(Saved data entries)
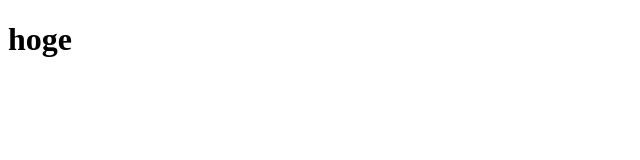
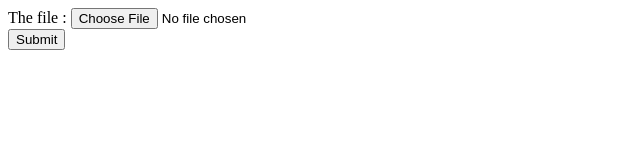
Before and after one commit to akihiro/go-gyazo, a plain HTML site: page public/index.html in a window 1280 px wide. Shown: the whole page, without its empty margins (0-640 px from the left). Drawn offline with Linux system fonts and the light colour scheme.

Commit message:
update index

```diff
--- a/public/index.html
+++ b/public/index.html
@@ -1,6 +1,13 @@
 <!DOCTYPE html>
 <html>
-	<body>
-		<h1>hoge</h1>
-	</body>
+    <head>
+        <title>File Uploader</title>
+    </head>
+    <body>
+        <form method="post" action="/upload.cgi" enctype="multipart/form-data">
+            <label>The file :</label>
+            <input type="file" name="file" required /><br />
+            <button type="submmit">Submit</button>
+        </form>
+    </body>
 </html>
```
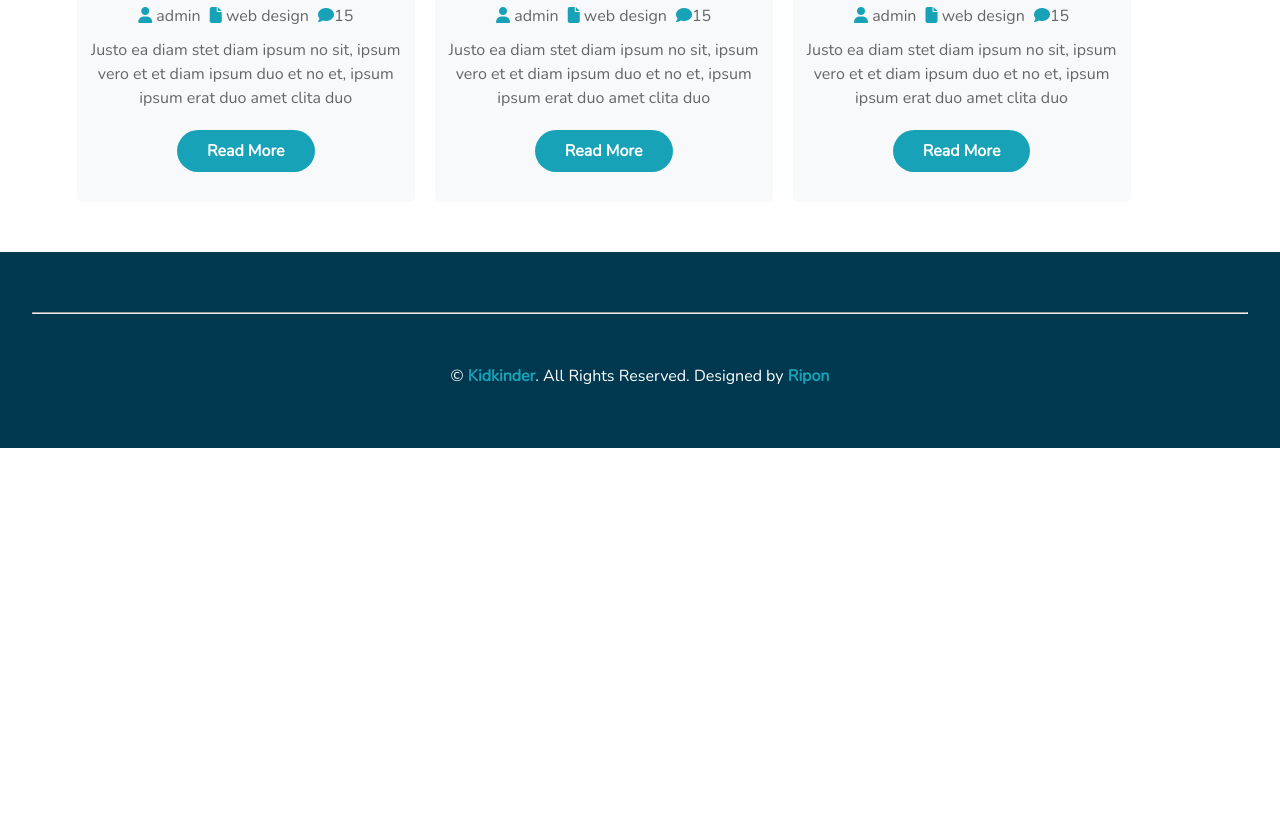
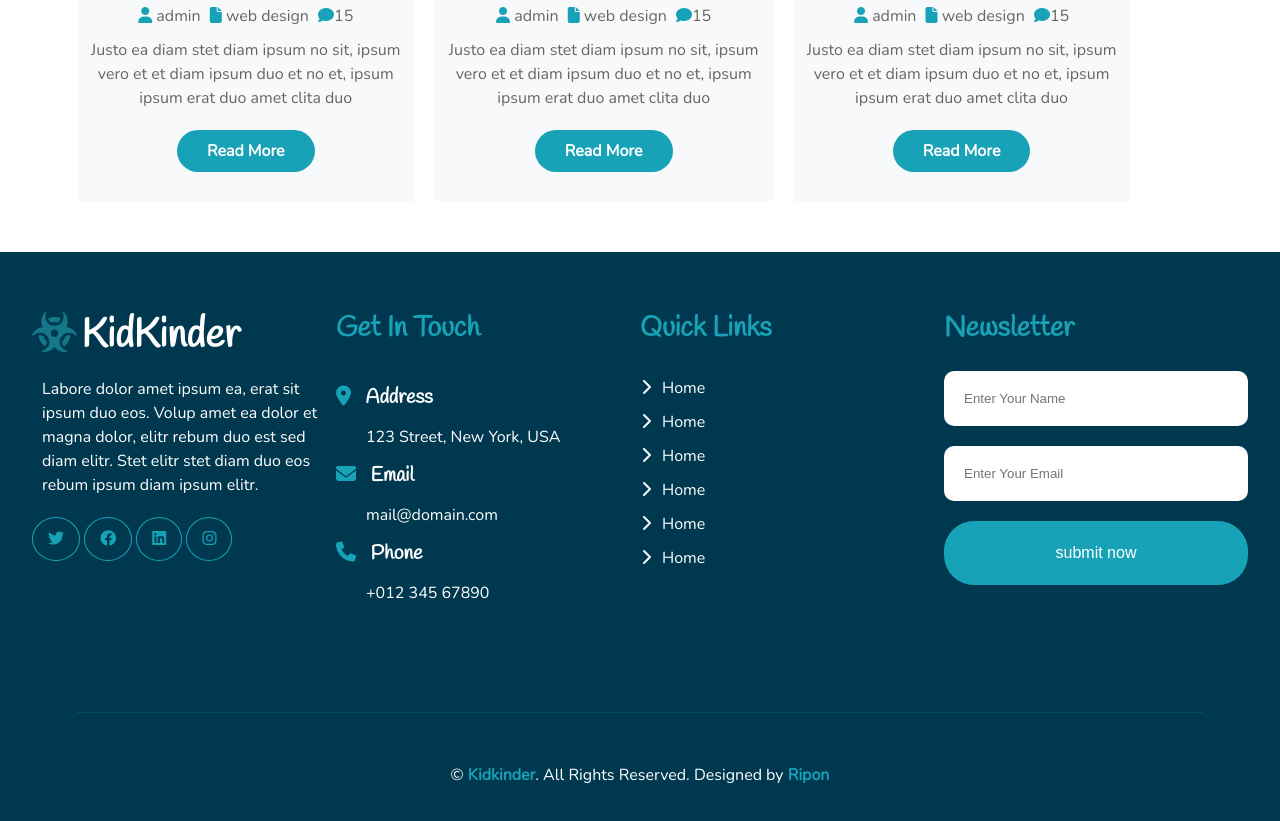
Before and after one commit to rhshuvo44/KidKinder, a plain HTML site: page index.html in a window 1280 px wide. Shown: the part 3267-4088 px from the top of the page. Before the commit the page ends 3715 px from the top, so only its background shows below. Drawn offline with nearby package versions, Linux system fonts and the light colour scheme.

Commit message:
foooter top

```diff
--- a/assets/css/style.css
+++ b/assets/css/style.css
@@ -74,7 +74,7 @@ img {
 .p-10 {
   padding: 10px;
 }
-.p-50{
+.p-50 {
   padding-top: 50px;
 }
 .my-20 {
@@ -437,27 +437,166 @@ img {
 
 /* blog css end   */
 /* footer css start   */
-footer{
-  background: #00394F;
+footer {
+  background: #00394f;
   padding: 60px 0px;
 }
+.footer-top{
+  height: 400px;
+}
+.footer-logo {
+  width: 25%;
+}
+.footer-logo h2 {
+  font-size: 40px;
+  color: #fff;
+  font-weight: 700;
+  line-height: 40px;
+  cursor: pointer;
+  display: inline-block;
+}
+.footer-logo p {
+  font-size: 16px;
+  color: #fff;
+  font-weight: 400;
+  line-height: 24px;
+  padding: 20px 10px;
+}
+.footer-logo ul li {
+  list-style: none;
+  color: #17a2b8;
+  border-radius: 50%;
+  padding: 10px 15px;
+  display: inline-block;
+  border: 1px solid #17a2b8;
+  transition: .5s;
+}
+.footer-logo ul li:hover {
+  background: #17a2b8;
+  color: #fff;
+}
 
+.footer-logo .fa-biohazard {
+  font-size: 40px;
+  color: #147888;
+  font-weight: 700;
+  line-height: 40px;
+}
+.get-in-touch {
+  width: 25%;
+}
+.get-in-touch h2 {
+  color: #17a2b8;
+  font-size: 28px;
+  line-height: 34px;
+  font-weight: 700;
+}
+.get-in-touch .get-info {
+  padding-top: 25px;
+}
+.get-in-touch .get-info h5 {
+  font-size: 20px;
+  line-height: 24px;
+  padding: 15px 0px;
+  color: #fff;
+  font-weight: 700;
+}
+.get-in-touch .get-info i {
+  margin-right: 10px;
+  color: #17a2b8;
+}
+.get-in-touch .get-info p {
+  font-size: 16px;
+  line-height: 24px;
+  color: #fff;
+  font-weight: 400;
+  margin-left: 30px;
+}
+.quick-links {
+  width: 25%;
+}
+.quick-links .link {
+  padding-top: 25px;
+}
+.quick-links .link ul li {
+  list-style: none;
+  padding: 5px 0;
+}
+.quick-links .link ul li i {
+  color: #fff;
+  margin-right: 10px;
+  font-size: 16px;
+  font-weight: 900;
+  line-height: 16px;
+}
+.quick-links .link ul li a {
+  font-size: 16px;
+  font-weight: 400;
+  line-height: 24px;
+  text-transform: capitalize;
+  color: #fff;
+  transition: .5s;
+}
+.quick-links .link ul li a:hover {
+  text-decoration: underline;
+}
+.quick-links h2 {
+  color: #17a2b8;
+  font-size: 28px;
+  line-height: 34px;
+  font-weight: 700;
+}
+.newsletter {
+  width: 25%;
+}
+.newsletter form {
+  padding: 25px 0;
+}
+.newsletter h2 {
+  color: #17a2b8;
+  font-size: 28px;
+  line-height: 34px;
+  font-weight: 700;
+}
+.newsletter form input{
+  width: 100%;
+  padding: 20px;
+  border-radius: 10px;
+  border: none;
+
+}
+.newsletter form .submit-btn{
+  border-radius: 30px;
+  background: #17a2b8;
+  font-size: 16px;
+  line-height: 24px;
+  font-weight: 400;
+  color: #fff;
+  transition: .5s;
+
+}
+.newsletter form .submit-btn:hover{
+  background: #0f6674;
+
+}
 /* footer bottom */
-.footer-bottom p{
+.footer-bottom{
+  border-top: 1px solid rgba(23,162,184,.2);
+}
+.footer-bottom p {
   color: #fff;
   font-size: 16px;
   font-weight: 400;
   line-height: 24px;
 }
-.footer-bottom p a{
+.footer-bottom p a {
   color: #17a2b8;
   font-size: 16px;
   font-weight: 700;
   line-height: 24px;
   text-transform: capitalize;
-
 }
-.footer-bottom p a:hover{
+.footer-bottom p a:hover {
   color: #0f6674;
   text-decoration: underline;
 }
--- a/index.html
+++ b/index.html
@@ -341,8 +341,57 @@
     <!-- footer section start -->
     <footer class="container-fuild">
       <div class="container">
-        <hr />
-        <div class="footer-bottom text-center p-50">
+        <div class="footer-top">
+        <div class="footer-logo float-start">
+          <i class="fa-solid fa-biohazard"></i>
+          <h2>KidKinder</h2>
+          <p>
+            Labore dolor amet ipsum ea, erat sit ipsum duo eos. Volup amet ea
+            dolor et magna dolor, elitr rebum duo est sed diam elitr. Stet elitr
+            stet diam duo eos rebum ipsum diam ipsum elitr.
+          </p>
+          <ul>
+            <li><i class="fa-brands fa-twitter"></i></li>
+            <li><i class="fa-brands fa-facebook"></i></li>
+            <li><i class="fa-brands fa-linkedin"></i></li>
+            <li><i class="fa-brands fa-instagram"></i></li>
+          </ul>
+        </div>
+        <div class="get-in-touch float-start">
+          <h2>Get In Touch</h2>
+          <div class="get-info">
+            <h5><i class="fa-solid fa-location-dot"></i> Address</h5>
+            <p>123 Street, New York, USA</p>
+            <h5><i class="fa-solid fa-envelope"></i> Email</h5>
+            <p>mail@domain.com</p>
+            <h5><i class="fa-solid fa-phone"></i> Phone</h5>
+            <p>+012 345 67890</p>
+          </div>
+        </div>
+        <div class="quick-links float-start">
+          <h2>Quick Links</h2>
+          <div class="link">
+            <ul>
+              <li><i class="fa-solid fa-chevron-right"></i><a href="#">home</a></li>
+              <li><i class="fa-solid fa-chevron-right"></i><a href="#">home</a></li>
+              <li><i class="fa-solid fa-chevron-right"></i><a href="#">home</a></li>
+              <li><i class="fa-solid fa-chevron-right"></i><a href="#">home</a></li>
+              <li><i class="fa-solid fa-chevron-right"></i><a href="#">home</a></li>
+              <li><i class="fa-solid fa-chevron-right"></i><a href="#">home</a></li>
+            </ul>
+          </div>
+        </div>
+        <div class="newsletter float-start">
+          <h2>Newsletter</h2>
+          <form action="" method="get">
+            <input type="text" name="" id="" placeholder="Enter Your Name" />
+            <input class="my-20" type="email" name="" id="" placeholder="Enter Your Email" />
+            <input class="submit-btn" type="submit" value="submit now" />
+          </form>
+        </div>
+        </div>
+        <!-- footer bottom  -->
+        <div class="footer-bottom container-sm text-center p-50">
           <p>
             &copy; <a href="#">kidkinder</a>. All Rights Reserved. Designed by
             <a href="https://github.com/rhshuvo44">Ripon</a>
```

■ **EXERCISE PROMPT**:
If a line in the records above has the word "public", copy it out.

■ **REPLY**:
Before and after one commit to akihiro/go-gyazo, a plain HTML site: page public/index.html in a window 1280 px wide. Shown: the whole page, without its empty margins (0-640 px from the left). Drawn offline with Linux system fonts and the light colour scheme.
--- a/public/index.html
+++ b/public/index.html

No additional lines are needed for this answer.